I. Theoretical and Empirical Issues1. Lessons from the Past2. Diagnosis of Acute Stress Disorder 3. Acute Stress Disorder in DSM-54. Do Initial Reactions Predict Long-Term Reactions?5. Biology of Acute Stress Reactions6. Cognitive Features of Acute Stress ReactionsII. Assessment7. Assessing Acute Stress ReactionsIII. Treatment8. What about Psychological Debriefing?9. An Overview of Treatment for Acute Stress Disorder10. How to Treat Acute Stress Disorder11. Challenges to Treating Acute Stress DisorderIV. Special Considerations12. Mild Traumatic Brain Injury13. Working with Military Personnel and First Responders14. Acute Stress Disorder in Children15. Acute Stress Disorder and the Law16. Concluding CommentsV. AppendicesAcute Stress Disorder Structured InterviewaEURO"5Acute Stress Disorder ScaleaEURO"5Prolonged Exposure Monitoring FormThought Record FormTrauma Hierarchy FormIn Vivo Exposure Form
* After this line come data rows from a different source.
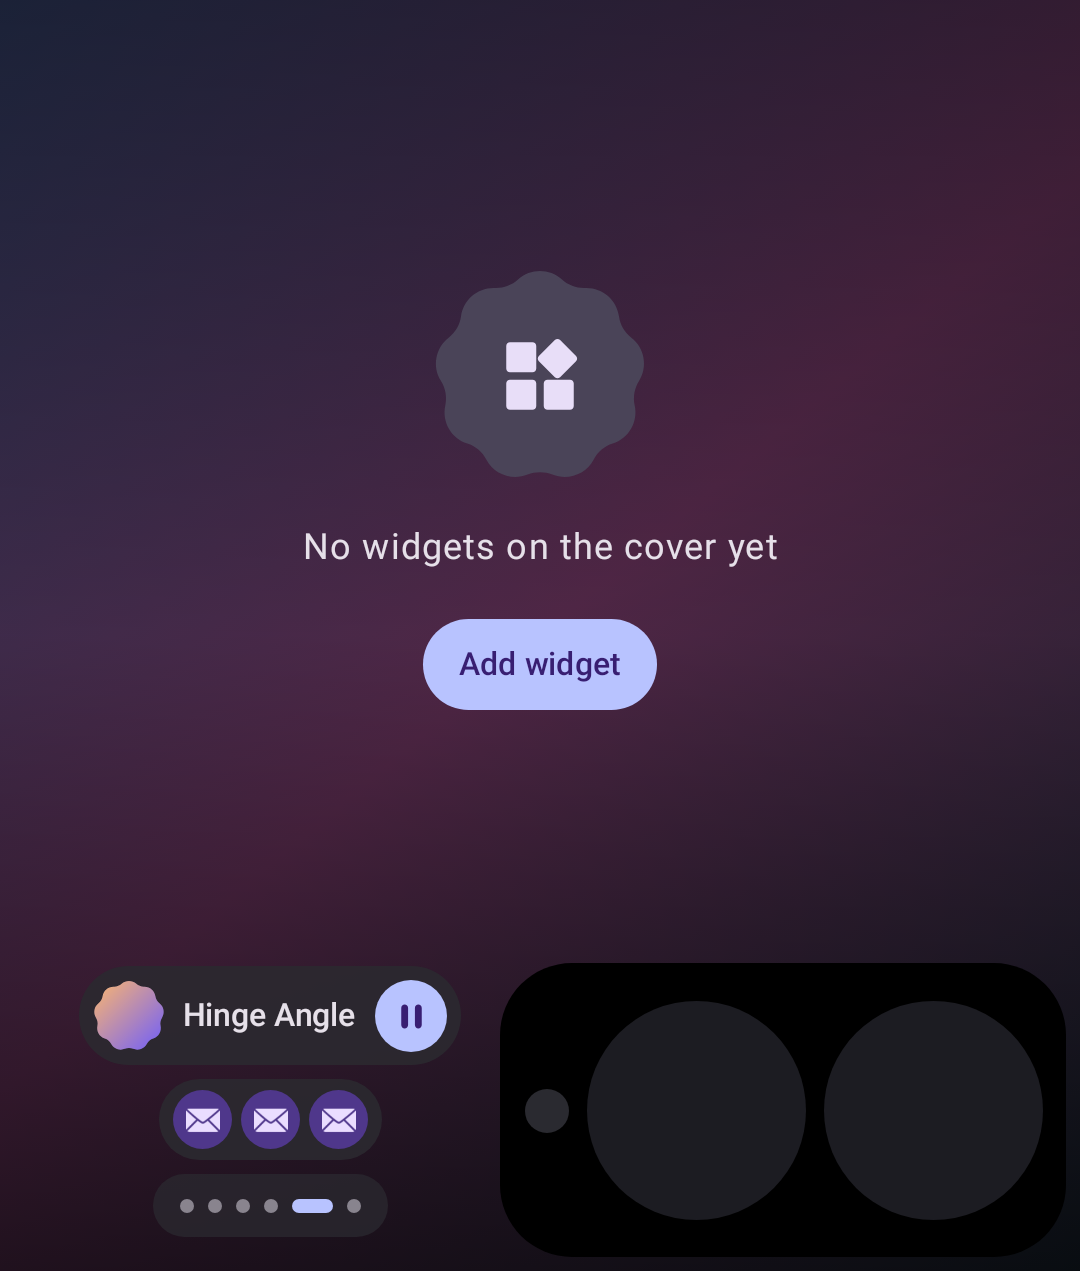
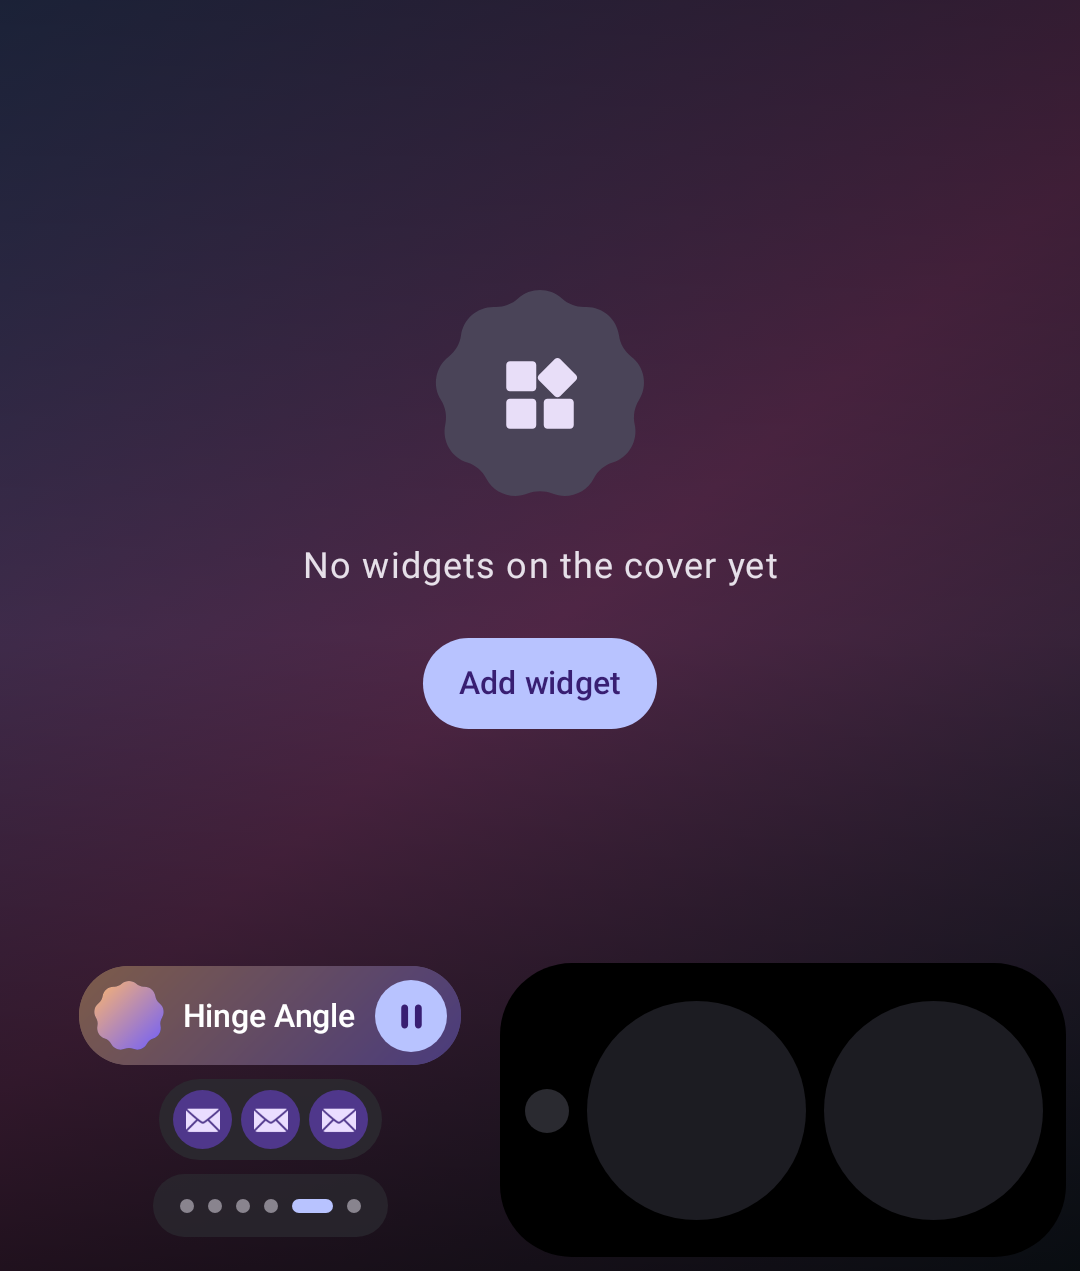
test: re-record screenshots with the status bar inset and album art

diff --git a/app/src/test/java/com/tuki/flipslop/ui/CoverScreenshotTest.kt b/app/src/test/java/com/tuki/flipslop/ui/CoverScreenshotTest.kt
@@ -19,6 +19,7 @@ import androidx.compose.foundation.layout.fillMaxSize
 import androidx.compose.ui.Modifier
 import androidx.compose.ui.graphics.Brush
 import androidx.compose.ui.graphics.Color
+import androidx.compose.ui.unit.dp
 import androidx.test.core.app.ApplicationProvider
 import com.github.takahirom.roborazzi.captureRoboImage
 import com.tuki.flipslop.apps.AppEntry
@@ -91,7 +92,8 @@ class CoverScreenshotTest {
                         .fillMaxSize()
                         .background(Brush.linearGradient(listOf(Color(0xFF3B4A7A), Color(0xFF7A3B6B), Color(0xFF1E2B3A)))),
                 ) {
-                    CoverScreen(state = state, actions = NoopCoverActions, initialPage = page)
+                    // 33dp: arcfox status_bar_height_portrait. Robolectric draws no status bar.
+                    CoverScreen(state = state, actions = NoopCoverActions, initialPage = page, topInset = 33.dp)
                 }
             }
         }
@@ -139,6 +141,7 @@ class CoverScreenshotTest {
             edgePaddingDp = 24,
             dock = DockConfig(cameraSide = arcfox.coverCameraSide, cameraWidthDp = arcfox.coverCameraWidthDp),
             showCameraGuide = true,
+            systemStatusBar = true,
         )
     }
 
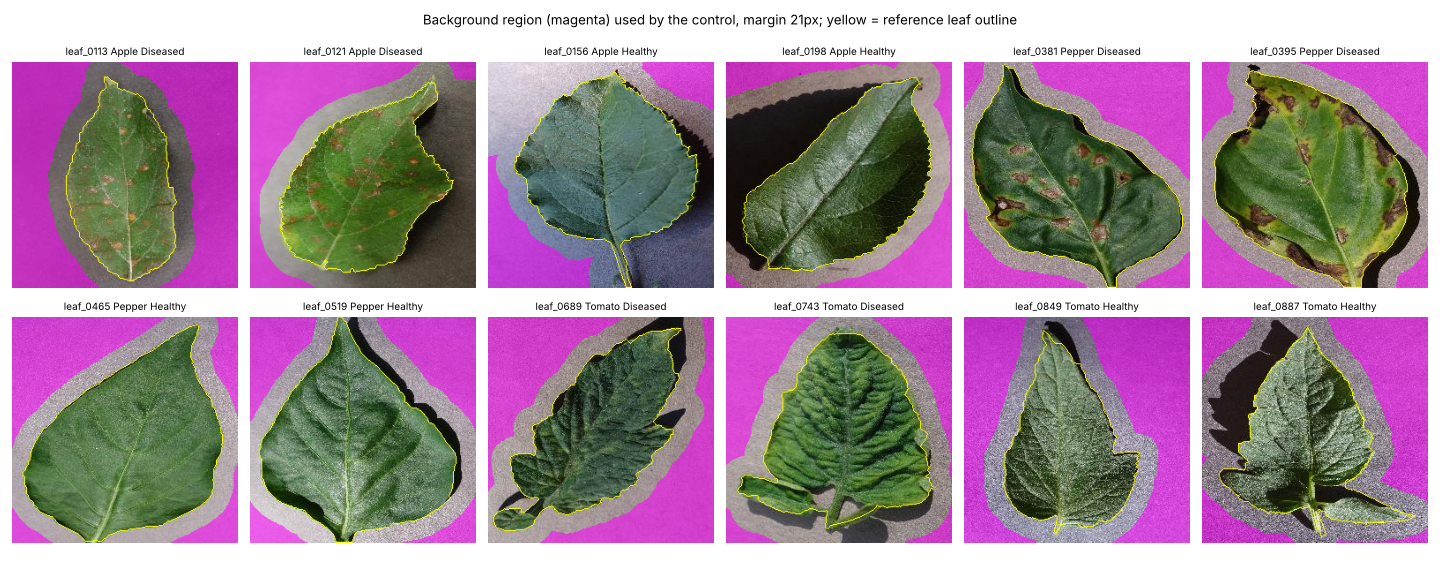
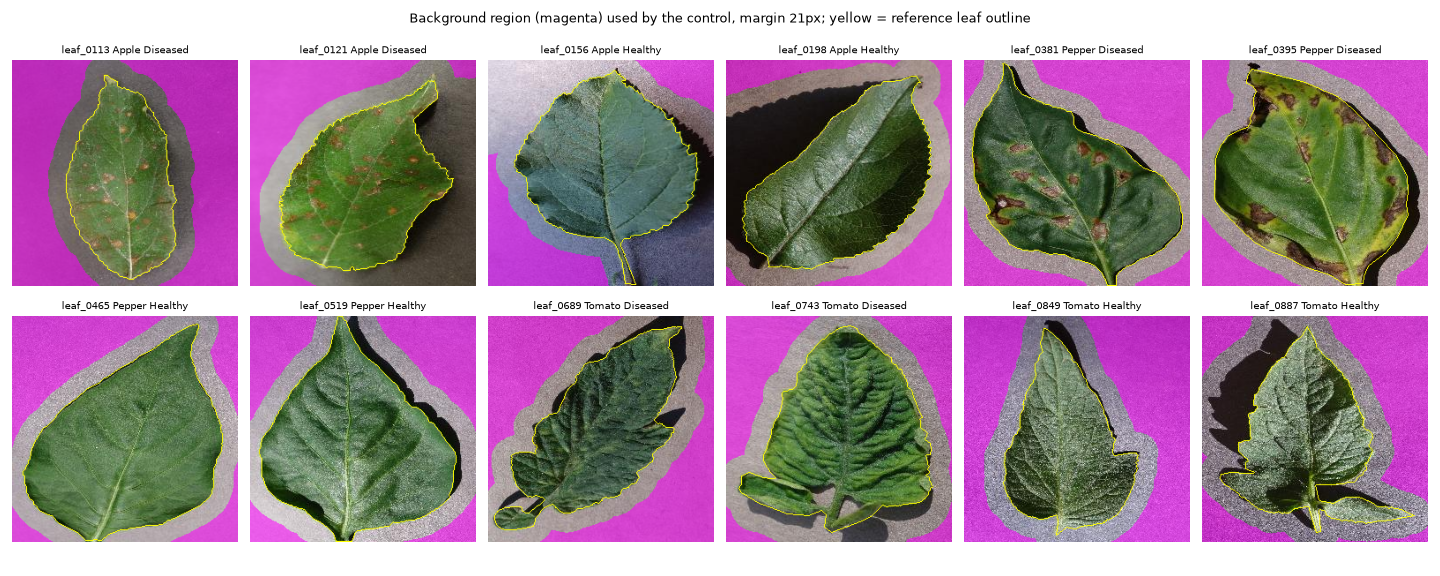
Refresh background control with frozen segmentation

diff --git a/background_control.py b/background_control.py
@@ -66,7 +66,7 @@ def cv_macro_f1(features, rows):
 
 
 def leakage(rows, parameters, margin, root):
-    """Share of each reference leaf outline's pixels that fall inside the background region."""
+    """Fraction of background-region pixels covered by the reference leaf outline."""
     records = []
     for row in rows:
         if row.get("annotation_partition") != "development":
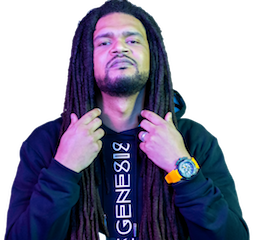
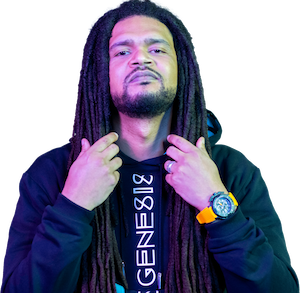
improve styling and image responsiveness

diff --git a/src/components/pages/LandingPage.js b/src/components/pages/LandingPage.js
@@ -1,6 +1,8 @@
 import React, { useEffect, useState } from 'react';
-import Renato from '../../Renato_medium.png';
-import Danny from '../../Danny_medium.png';
+import RenatoM from '../../Renato_medium.png';
+import DannyM from '../../Danny_medium.png';
+import RenatoS from '../../Renato_small.png';
+import DannyS from '../../Danny_small.png';
 import './LandingPage.css';
 
 const LandingPage = () => {
@@ -17,19 +19,28 @@ const LandingPage = () => {
   return (
     <div className="landing-page">
       <section className="art-container">
-        <img
-          className="renato"
-          src={Renato}
-          alt="renato"
-          style={{ transform: `translateX(-${offsetY * 0.2}px)` }}
-        />
-        <img
+        <picture
           className="danny"
-          src={Danny}
-          alt="danny"
-          style={{ transform: `translateX(${offsetY * 0.2}px)` }}
-        />
+          style={{
+            transform: `translate(-${offsetY * 0.1}px, ${offsetY * 0.5}px)`,
+          }}
+        >
+          <source srcSet={DannyM} media="(min-width: 600px)" />
+          <source srcSet={DannyS} media="(min-width: 300px)" />
+          <img src={DannyM} alt="danny" />
+        </picture>
+        <picture
+          className="renato"
+          style={{
+            transform: `translate(${offsetY * 0.1}px, ${offsetY * 0.5}px)`,
+          }}
+        >
+          <source srcSet={RenatoM} media="(min-width: 600px)" />
+          <source srcSet={RenatoS} media="(min-width: 300px)" />
+          <img src={RenatoM} alt="renato" />
+        </picture>
       </section>
+      <div className="sab-lettering">SAB</div>
       <section className="about">
         Lorem ipsum dolor sit amet consectetur adipisicing elit. Maiores eaque
         ipsam dicta adipisci beatae magnam expedita atque voluptates sit

diff --git a/src/components/pages/LandingPage.css b/src/components/pages/LandingPage.css
@@ -10,7 +10,50 @@
 
 .about {
   font-size: xx-large;
+  background-color: var(--main-color);
 }
 .art-container {
   width: 100%;
+  display: flex;
+  align-items: flex-end;
+  justify-content: center;
+  position: relative;
+  z-index: -1;
+}
+
+.renato {
+  z-index: -1;
+}
+.danny {
+  -webkit-filter: drop-shadow(5px -10px 20px var(--main-color));
+  filter: drop-shadow(5px -10px 20px var(--main-color));
+}
+.sab-lettering {
+  font-size: 100px;
+  color: #fff;
+  text-shadow: 0 0 7px #fff, 0 0 10px #fff, 0 0 21px #fff, 0 0 42px #0fa,
+    0 0 82px #0fa, 0 0 92px #0fa, 0 0 102px #0fa, 0 0 151px #0fa;
+}
+@media (min-width: 600px) {
+  .danny {
+    position: relative;
+    left: 50px;
+  }
+
+  .renato {
+    position: relative;
+    left: -50px;
+  }
+}
+
+@media (min-width: 300px) {
+  .danny {
+    position: relative;
+    left: 40px;
+  }
+
+  .renato {
+    position: relative;
+    left: -40px;
+  }
 }

diff --git a/src/App.css b/src/App.css
@@ -9,7 +9,7 @@
   z-index: 10;
   box-sizing: border-box;
   width: 100%;
-  border: solid 2px;
+  border: solid 5px;
   background-color: transparent;
   border-image-slice: 1;
   border-image-source: var(--main-gradient);
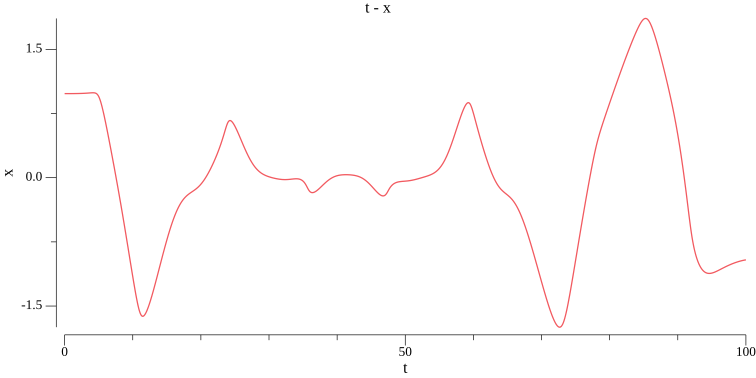
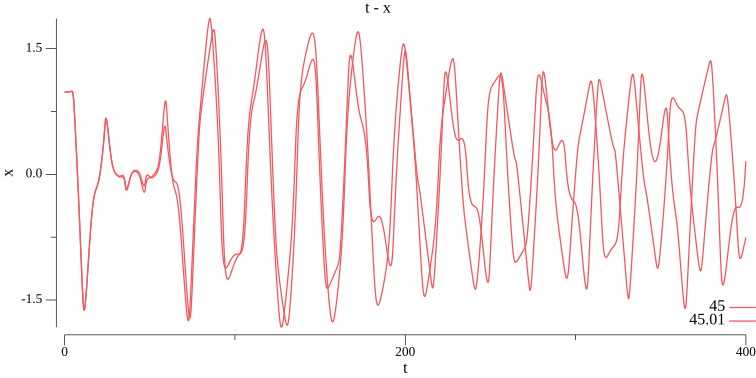
Updated eom.png, line.go and main.go.

diff --git a/main.go b/main.go
@@ -1,6 +1,8 @@
 package main
 
 import (
+	"image/color"
+	"log"
 	"math"
 
 	"gonum.org/v1/plot/plotter"
@@ -20,7 +22,7 @@ const (
 
 func main() {
 	var points []data
-	for i := 0; i <= 10000; i++ {
+	for i := 0; i <= 4000; i++ {
 		if i == 0 {
 			// as inital value for x we use x0
 			points = append(points, data{y1: th1 / math.Pi, y2: v1 / math.Pi, y3: th2 / math.Pi, y4: v2 / math.Pi})
@@ -31,14 +33,43 @@ func main() {
 			points = append(points, d)
 		}
 	}
-	line1 := line{}
-	for i := 0; i <= 1000; i++ {
+	var points2 plotter.XYs
+	for i := 0; i <= 4000; i++ {
 		t := float64(i) / 10.0
-		line1.points = append(line1.points, plotter.XY{
+		points2 = append(points2, plotter.XY{
 			X: t,
 			Y: l1*math.Sin(points[i].y1) + l2*math.Sin(points[i].y3),
 		})
 	}
+	line1, err := plotter.NewLine(points2)
+	if err != nil {
+		log.Fatalf("could not create line: %+v", err)
+	}
+	var points3 []data
+	for i := 0; i <= 4000; i++ {
+		if i == 0 {
+			// as inital value for x we use x0
+			points3 = append(points3, data{y1: (th1 + 0.01) / math.Pi, y2: v1 / math.Pi, y3: th2 / math.Pi, y4: v2 / math.Pi})
+		} else {
+			deltat := 1 / 100.0
+			t := float64(i) / 10.0
+			d := angles(points3[i-1], t, deltat)
+			points2 = append(points2, d)
+		}
+	}
+	var points4 plotter.XYs
+	for i := 0; i <= 4000; i++ {
+		t := float64(i) / 10.0
+		points4 = append(points4, plotter.XY{
+			X: t,
+			Y: l1*math.Sin(points3[i].y1) + l2*math.Sin(points3[i].y3),
+		})
+	}
+	line2, err := plotter.NewLine(points4)
+	if err != nil {
+		log.Fatalf("could not create line: %+v", err)
+	}
+	line2.LineStyle.Color = color.RGBA{R: 0, G: 255, B: 0, A: 255}
 	b := bounds{
 		xmin: 0,
 		xmax: 5,
@@ -49,5 +80,5 @@ func main() {
 		x: "t",
 		y: "x",
 	}
-	CreateLineplotPlot("t - x", l, b, "eom.png", line1)
+	CreateLineplotPlot("t - x", l, b, "eom.png", line1, line2)
 }

diff --git a/line.go b/line.go
@@ -9,12 +9,7 @@ import (
 	"gonum.org/v1/plot/vg"
 )
 
-type line struct {
-	label  string
-	points plotter.XYs
-}
-
-func CreateLineplotPlot(title string, labels labels, bounds bounds, file string, lines ...line) {
+func CreateLineplotPlot(title string, labels labels, bounds bounds, file string, lines ...*plotter.Line) {
 	p := plot.New()
 	p.Title.Text = title
 	p.X.Label.Text = labels.x
@@ -22,7 +17,7 @@ func CreateLineplotPlot(title string, labels labels, bounds bounds, file string,
 	p.X.Min, p.X.Max, p.Y.Min, p.Y.Max = bounds.xmin, bounds.xmax, bounds.ymin, bounds.ymax
 
 	for _, line := range lines {
-		err := plotutil.AddLines(p, line.label, line.points)
+		err := plotutil.AddLines(p, line)
 		if err != nil {
 			log.Fatalf("could not create lineplot: %+v", err)
 		}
Richard A. Bryant, PhD, FAPS, is Scientia Professor in the School of Psychology at the University of New South Wales, Sydney, Australia, and Director of the Traumatic Stress Clinic. He has won numerous research awards, including the Robert S. Laufer, PhD, Memorial Award from the International Society for Traumatic Stress Studies, the Distinguished Contribution to Psychological Science Award from the Australian Psychological Society, and the Founders Medal from the Australasian Society for Psychiatric Research (now the Society for Mental Health Research). His research has focused on understanding and treating acute stress disorder, and he has conducted many experimental, longitudinal, and intervention studies of acute traumatic stress. Dr. Bryant has served on both the DSM-5 and ICD-11 work groups that have written traumatic stress diagnostic guidelines. He has published over 420 peer-reviewed journal articles and 60 book chapters.
"An encyclopedic knowledge of acute stress reactions underpins this highly readable book. Both researchers and clinicians will take this book from the shelf and refer to it repeatedly. It deserves a wide readership among those interested in the impact of community disasters as well as individual traumas of all kinds. This book will prove to be a benchmark reference for the traumatic stress field."--Alexander C. McFarlane, MD, Director, Center for Traumatic Stress Studies, University of Adelaide, Australia "Bryant is the rock star of ASD, having done the most important clinical research in the field for the past 20 years. This is one of the most valuable and most readable books I have encountered in a long time. It should be on the bookshelf of all therapists and trainees to give them the knowledge to help humanity recover from life's traumas. The volume provides everything professionals need to know to treat ASD, including the research on initial reactions to trauma, scripts for describing the treatment to patients, and session-by-session instructions for intervention."--Barbara Olasov Rothbaum, PhD, ABPP, Department of Psychiatry and Behavioral Sciences, Emory University School of Medicine "Accessible, thoughtful, and comprehensive. Remarkable for its scholarship, this book represents a seamless synthesis of historical, cultural, scientific, and clinical perspectives. Bryant focuses on the most important questions relevant to acute stress responses, all the while infusing the discussion with a healthy dose of common sense and firsthand clinical experience. Mental health clinicians, behavioral scientists, and those involved in mental health policy will all find this text both useful and engaging."--Jennifer J. Vasterling, PhD, Chief of Psychology, VA Boston Healthcare System; Professor of Psychiatry, Boston University School of Medicine